■ **BRIEF**: Each line in the records below that has the word "alert" should be copied.

■ **STUDY MATERIAL**:

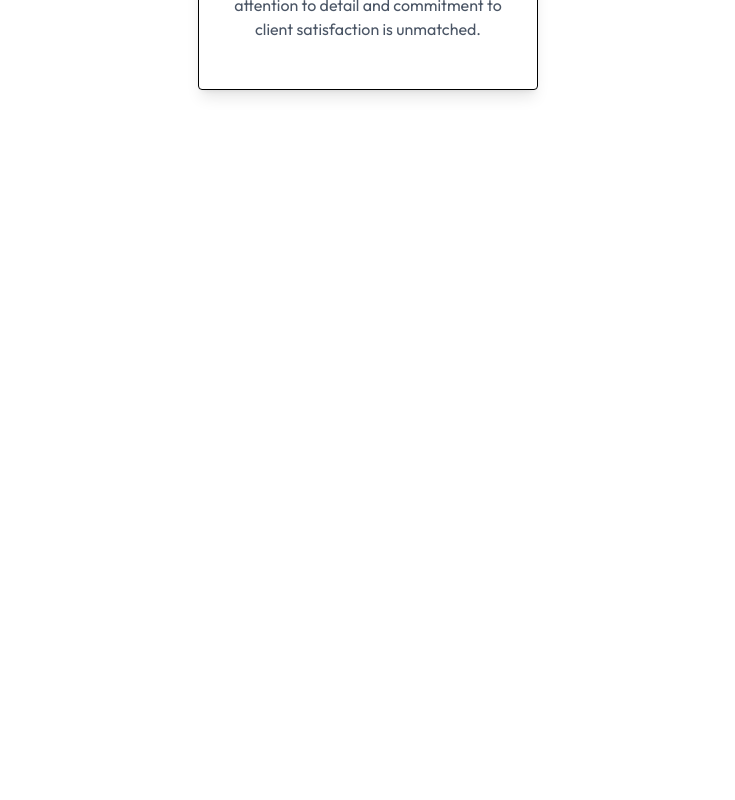
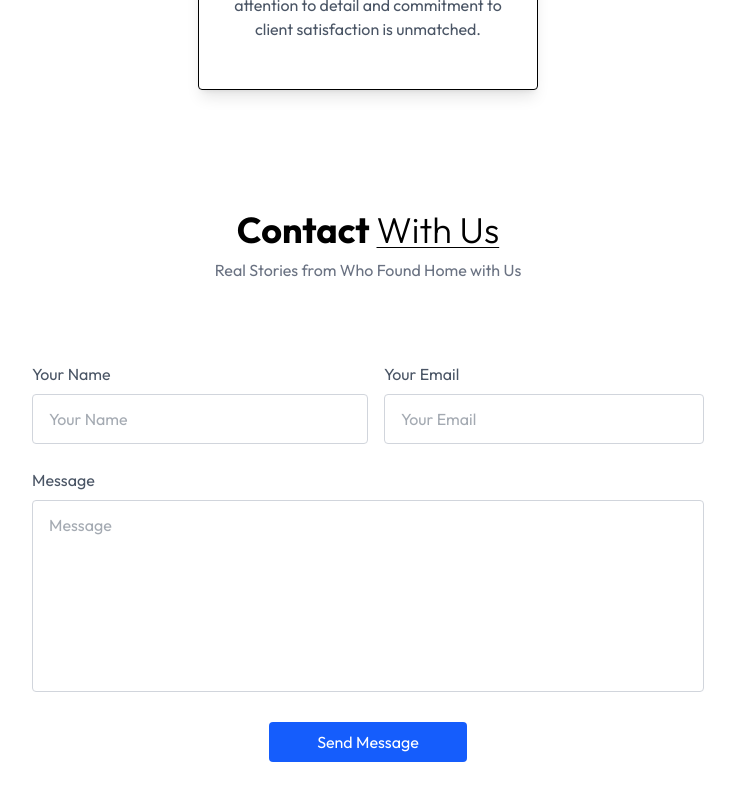
Before and after one commit to Dulanga2002/Dream-Homes, a React (Vite) app: page / in a window 1280 px wide. Shown: the part 3392-4192 px from the top of the page, without its empty margins (272-1007 px from the left). Before the commit the page ends 3522 px from the top, so only its background shows below. Built offline with nearby package versions, Linux system fonts and the light colour scheme.

Commit message:
create the send email feature

```diff
--- a/src/App.jsx
+++ b/src/App.jsx
@@ -2,6 +2,7 @@
 import About from './components/About'
 import Projects from './components/Projects'
 import Testimonials from './components/Testimonials'
+import Contact from './components/Contact'
 
 function App() {
   return (
@@ -10,6 +11,7 @@
         <About/>
         <Projects/>
         <Testimonials/>
+        <Contact/>
     </div>
   )
 }
--- a/src/components/Contact.jsx
+++ b/src/components/Contact.jsx
@@ -1,9 +1,57 @@
 import React from 'react'
 
 function Contact() {
+    const [result, setResult] = React.useState("");
+
+  const onSubmit = async (event) => {
+    event.preventDefault();
+    setResult("Sending....");
+    const formData = new FormData(event.target);
+
+    formData.append("access_key", "bd2c1aa7-f6c8-4e19-9ba1-8df57d6cd431");
+
+    const response = await fetch("https://api.web3forms.com/submit", {
+      method: "POST",
+      body: formData
+    });
+
+    const data = await response.json();
+
+    if (data.success) {
+      setResult("");
+      alert("Form Submitted Successfully");
+      event.target.reset();
+    } else {
+      console.log("Error", data);
+      alert(data.message)
+      setResult("");
+    }
+  };
   return (
-    <div>
+    <div className='text-center p-6 py-20 lg:px-32 w-full overflow-hidden' id='Contact'>
+        <h1 className='text-2xl sm:text-4xl font-bold mb-2 text-center'>Contact <span className='underline underline-offset-4 decoration-1
+         under font-light'>With Us</span> </h1>
 
+         <p className='text-center text-gray-500 mb-12 max-w-80 mx-auto '>Real Stories from Who Found Home with Us</p>
+
+         <form  onSubmit={onSubmit} className='max-w-2xl mx-auto text-gray-600 pt-8'>
+            <div className='flex flex-wrap'>
+                <div className='w-full md:w-1/2 text-left'>
+                    <div>Your Name</div>
+                    <input className='w-full border border-gray-300 rounded py-3 px-4 mt-2' type="text" name='Name' placeholder='Your Name' required />
+                </div>
+                <div className='w-full md:w-1/2 text-left md:pl-4'>
+                    <div>Your Email</div>
+                    <input className='w-full border border-gray-300 rounded py-3 px-4 mt-2' type="email" name='Email' placeholder='Your Email' required />
+                </div>
+            </div>
+            <div className='my-6 text-left'>
+                Message
+                <textarea className='w-full border border-gray-300 rounded py-3 px-4 mt-2 h-48 resize-none' rows="5"
+                name="Message" placeholder="Message" required ></textarea>
+            </div>
+            <button className='bg-blue-600 text-white py-2 px-12 mb-10 rounded'>{result ? result : "Send Message"}</button>
+         </form>
     </div>
   )
 }
```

■ **RESPONSE**:
+      alert("Form Submitted Successfully");
+      alert(data.message)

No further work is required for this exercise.